It’s no secret that Hollywood and showbiz in general are obsessed with womens’ appearances. Looks, makeup, hair, body shape, body type, and every detail down to the height of a woman’s heels are constantly scrutinized, which leads me to wonder: can women (both in the limelight and the…regular light…) ever win?
If you type “Jessica Simpson” into Google, the auto-fill tool helps you out: the second option is “Jessica Simpson Full Figured.” Are you kidding me? Looking at pictures of her, the last thing most people would think is “full figured” (or, if they DO think “full figured,” then I think society seriously needs to get a grip). She came under fire about two years ago for wearing high-waisted pants that made her look, well, fine, to be honest. They weren’t the most flattering jeans ever, but I’d never classify her as full-figured. And even if I did, why would that be a dirty word?
On the other side of the coin, however, if a woman appears to be thinner than average, that’s a problem too. Take, for example, recent photos of LeAnn Rimes sparking controversy that the singer was underweight, not eating, anorexic. She has resorted to Tweeting everything she eats in order to prove that she’s healthy. Why on EARTH is this necessary?
Photoshop is rampant in magazines and even movies now, which distorts girls’ and womens’ impression of what a healthy, normal body can or should be. Katy Perry recently appeared on the cover of Rolling Stone, and along with it came a roll-over image that Internet surfers could mouse over and view the before-and-afters of the cover photo. A woman who is heralded for her large breasts probably more often than her singing voice, Perry’s chest was photoshopped to look even bigger. WHY?

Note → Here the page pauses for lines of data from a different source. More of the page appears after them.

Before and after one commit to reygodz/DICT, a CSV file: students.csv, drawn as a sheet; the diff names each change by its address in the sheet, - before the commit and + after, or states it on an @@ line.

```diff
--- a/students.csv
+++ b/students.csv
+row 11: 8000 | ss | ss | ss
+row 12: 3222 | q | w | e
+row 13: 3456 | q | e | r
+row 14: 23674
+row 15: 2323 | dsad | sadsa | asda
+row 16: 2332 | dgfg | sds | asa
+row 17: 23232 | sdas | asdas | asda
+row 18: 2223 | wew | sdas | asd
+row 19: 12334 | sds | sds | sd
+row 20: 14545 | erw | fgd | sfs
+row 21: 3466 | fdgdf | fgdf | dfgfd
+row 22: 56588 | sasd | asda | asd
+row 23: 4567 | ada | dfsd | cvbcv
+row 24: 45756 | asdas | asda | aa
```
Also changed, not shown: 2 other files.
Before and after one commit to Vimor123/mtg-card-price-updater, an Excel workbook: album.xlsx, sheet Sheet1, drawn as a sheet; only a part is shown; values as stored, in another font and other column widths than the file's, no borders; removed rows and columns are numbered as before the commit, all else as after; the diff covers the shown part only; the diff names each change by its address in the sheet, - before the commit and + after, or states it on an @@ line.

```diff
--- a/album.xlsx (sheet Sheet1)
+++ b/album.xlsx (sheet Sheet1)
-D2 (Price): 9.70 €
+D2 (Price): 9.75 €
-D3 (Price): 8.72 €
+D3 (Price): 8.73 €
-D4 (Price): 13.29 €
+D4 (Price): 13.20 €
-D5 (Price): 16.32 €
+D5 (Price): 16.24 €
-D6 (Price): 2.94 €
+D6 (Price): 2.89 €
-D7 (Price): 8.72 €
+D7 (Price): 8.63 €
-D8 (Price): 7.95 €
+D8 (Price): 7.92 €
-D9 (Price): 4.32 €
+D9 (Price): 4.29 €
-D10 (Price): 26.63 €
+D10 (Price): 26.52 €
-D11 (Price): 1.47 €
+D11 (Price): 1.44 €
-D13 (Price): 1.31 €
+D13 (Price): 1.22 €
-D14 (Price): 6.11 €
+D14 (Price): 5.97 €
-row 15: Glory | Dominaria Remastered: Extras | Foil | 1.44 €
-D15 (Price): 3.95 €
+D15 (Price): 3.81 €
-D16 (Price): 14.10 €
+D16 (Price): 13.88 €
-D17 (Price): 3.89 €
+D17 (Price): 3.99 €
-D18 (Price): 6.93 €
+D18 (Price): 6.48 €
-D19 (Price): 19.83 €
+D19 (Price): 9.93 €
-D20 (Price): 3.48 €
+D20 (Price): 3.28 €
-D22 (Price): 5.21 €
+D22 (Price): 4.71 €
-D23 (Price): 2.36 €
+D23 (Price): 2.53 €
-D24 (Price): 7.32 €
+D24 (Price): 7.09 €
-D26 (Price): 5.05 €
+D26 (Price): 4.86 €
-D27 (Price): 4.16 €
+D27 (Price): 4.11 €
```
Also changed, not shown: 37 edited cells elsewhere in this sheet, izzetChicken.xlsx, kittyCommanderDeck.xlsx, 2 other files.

Women are presented with unattainable “goals” as far as appearance. What kind of message does the media send when women who are often considered to have the “perfect body” – let’s use Jessica Alba as the example -- are shaved down for their movie roles? Similarly, naturally-thin Natalie Portman was criticized for losing weight to be in Black Swan.
Why are men never held to similar standards? Take Christian Bale, for example: In The Machinist, he slimmed down so much that even I, celebrity crush torch-carrier, was repulsed. On the flip side, men like Jonah Hill have no problem finding work even if they are bigger than what is considered the norm. Singling out these two men is kind of a hypocritical act on my part since I think people shouldn't be judged by their size, but there needs to be an example that despite those men doing similar things that women do all the time, no one EVER talks about their weight or dietary choices.
More importantly, though, why aren’t all genders taught to love and accept not only their own body, but others’ bodies? The Sesame-Street adage that “difference is what makes the world go round” seems to be completely ignored in the media, and at the same time, we have women both starving themselves to be “perfect” or telling us not to worry, because they just ate some Oreos.
Hollywood: Give it a rest! People should be allowed to eat whatever they want or take a jog without being critiqued one way or the other.
What do you guys think?